CHICAGO (CBS) — The flu season in Chicago is starting with a twist.

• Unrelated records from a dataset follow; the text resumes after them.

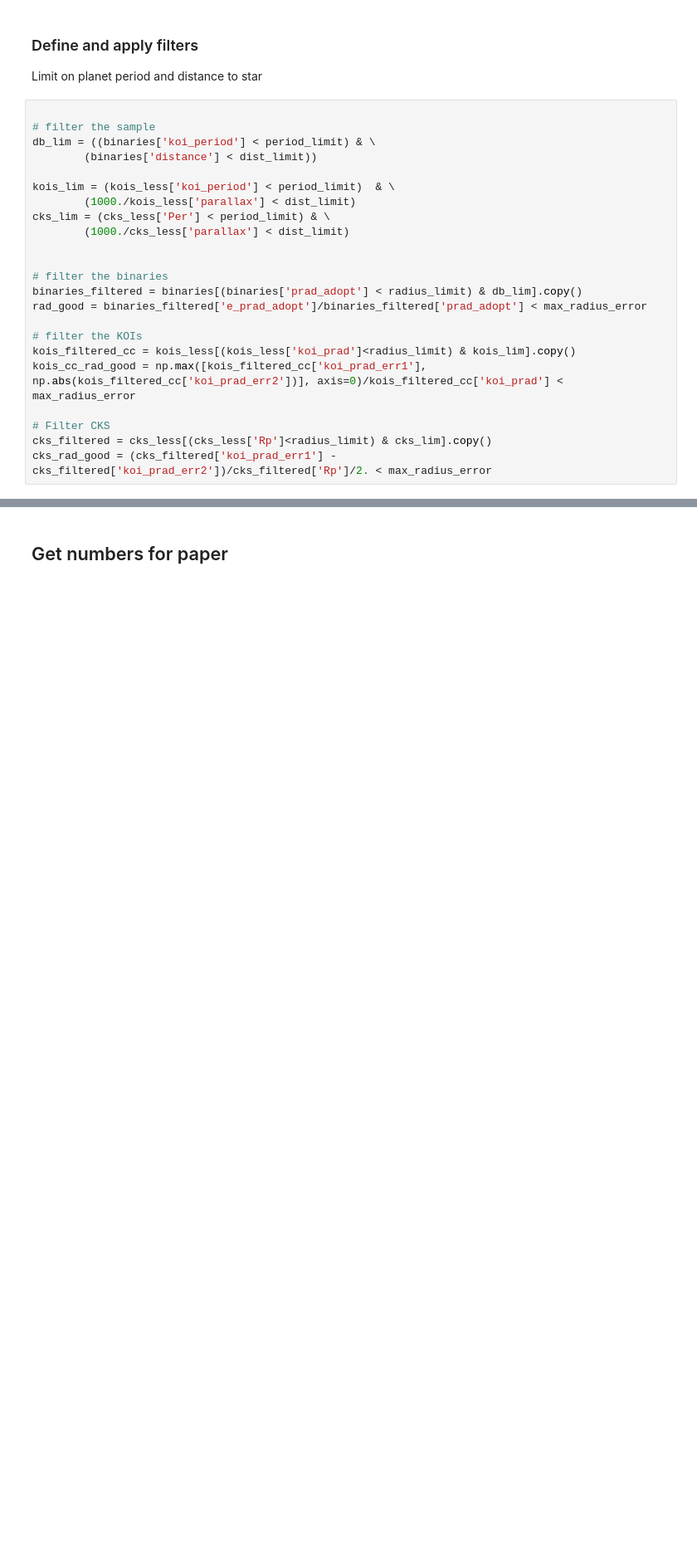
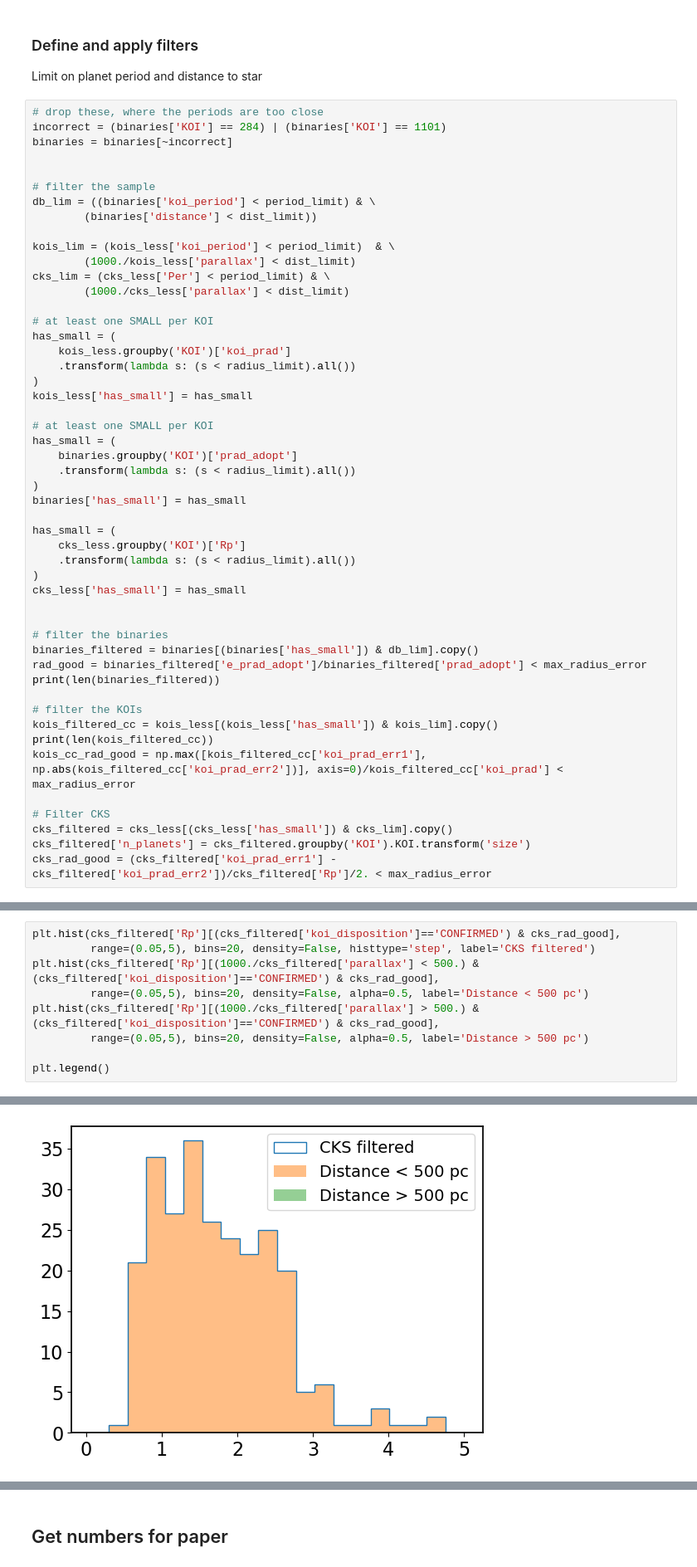
Before and after one commit to ernewton/importance_of_binarity, a Jupyter notebook: 2. Filtering KOIs.ipynb, the cells around one changed output, grey strips where cells are left out. Shown at 83% size. Cells and saved outputs as stored; diff of their text form; blank space fills up the shorter version.

```diff
--- a/2. Filtering KOIs.ipynb
+++ b/2. Filtering KOIs.ipynb
@@ -209,6 +230,10 @@ plt.legend()
 
 Limit on planet period and distance to star
 # %%
+# drop these, where the periods are too close
+incorrect = (binaries['KOI'] == 284) | (binaries['KOI'] == 1101)
+binaries = binaries[~incorrect]
+
 
 # filter the sample
 db_lim = ((binaries['koi_period'] < period_limit) & \
@@ -219,15 +244,38 @@ kois_lim = (kois_less['koi_period'] < period_limit)  & \
 cks_lim = (cks_less['Per'] < period_limit) & \
         (1000./cks_less['parallax'] < dist_limit)
 
+# at least one SMALL per KOI
+has_small = (
+    kois_less.groupby('KOI')['koi_prad']
+    .transform(lambda s: (s < radius_limit).all())
+)
+kois_less['has_small'] = has_small
+
+# at least one SMALL per KOI
+has_small = (
+    binaries.groupby('KOI')['prad_adopt']
+    .transform(lambda s: (s < radius_limit).all())
+)
+binaries['has_small'] = has_small
+
+has_small = (
+    cks_less.groupby('KOI')['Rp']
+    .transform(lambda s: (s < radius_limit).all())
+)
+cks_less['has_small'] = has_small
+
 
 # filter the binaries
-binaries_filtered = binaries[(binaries['prad_adopt'] < radius_limit) & db_lim].copy()
+binaries_filtered = binaries[(binaries['has_small']) & db_lim].copy()
 rad_good = binaries_filtered['e_prad_adopt']/binaries_filtered['prad_adopt'] < max_radius_error
+print(len(binaries_filtered))
 
 # filter the KOIs
-kois_filtered_cc = kois_less[(kois_less['koi_prad']<radius_limit) & kois_lim].copy()
+kois_filtered_cc = kois_less[(kois_less['has_small']) & kois_lim].copy()
+print(len(kois_filtered_cc))
 kois_cc_rad_good = np.max([kois_filtered_cc['koi_prad_err1'], np.abs(kois_filtered_cc['koi_prad_err2'])], axis=0)/kois_filtered_cc['koi_prad'] < max_radius_error
 
 # Filter CKS
-cks_filtered = cks_less[(cks_less['Rp']<radius_limit) & cks_lim].copy()
+cks_filtered = cks_less[(cks_less['has_small']) & cks_lim].copy()
+cks_filtered['n_planets'] = cks_filtered.groupby('KOI').KOI.transform('size')
 cks_rad_good = (cks_filtered['koi_prad_err1'] - cks_filtered['koi_prad_err2'])/cks_filtered['Rp']/2. < max_radius_error
@@ -237,0 +290,10 @@ KeyError: 'parallax'
+# %%
+plt.hist(cks_filtered['Rp'][(cks_filtered['koi_disposition']=='CONFIRMED') & cks_rad_good],
+         range=(0.05,5), bins=20, density=False, histtype='step', label='CKS filtered')
+plt.hist(cks_filtered['Rp'][(1000./cks_filtered['parallax'] < 500.) & (cks_filtered['koi_disposition']=='CONFIRMED') & cks_rad_good],
+         range=(0.05,5), bins=20, density=False, alpha=0.5, label='Distance < 500 pc')
+plt.hist(cks_filtered['Rp'][(1000./cks_filtered['parallax'] > 500.) & (cks_filtered['koi_disposition']=='CONFIRMED') & cks_rad_good],
+         range=(0.05,5), bins=20, density=False, alpha=0.5, label='Distance > 500 pc')
+
+plt.legend()
+# %% [output]
@@ -237,0 +301 @@ KeyError: 'parallax'
+[figure, added]
```
Also changed, not shown: parts of 15 cells of this notebook, 5 other files.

As CBS 2’s Suzanne Le Mignot reported Monday, a certain type of influenza virus that we usually see near the end of the season is making a surprise early appearance.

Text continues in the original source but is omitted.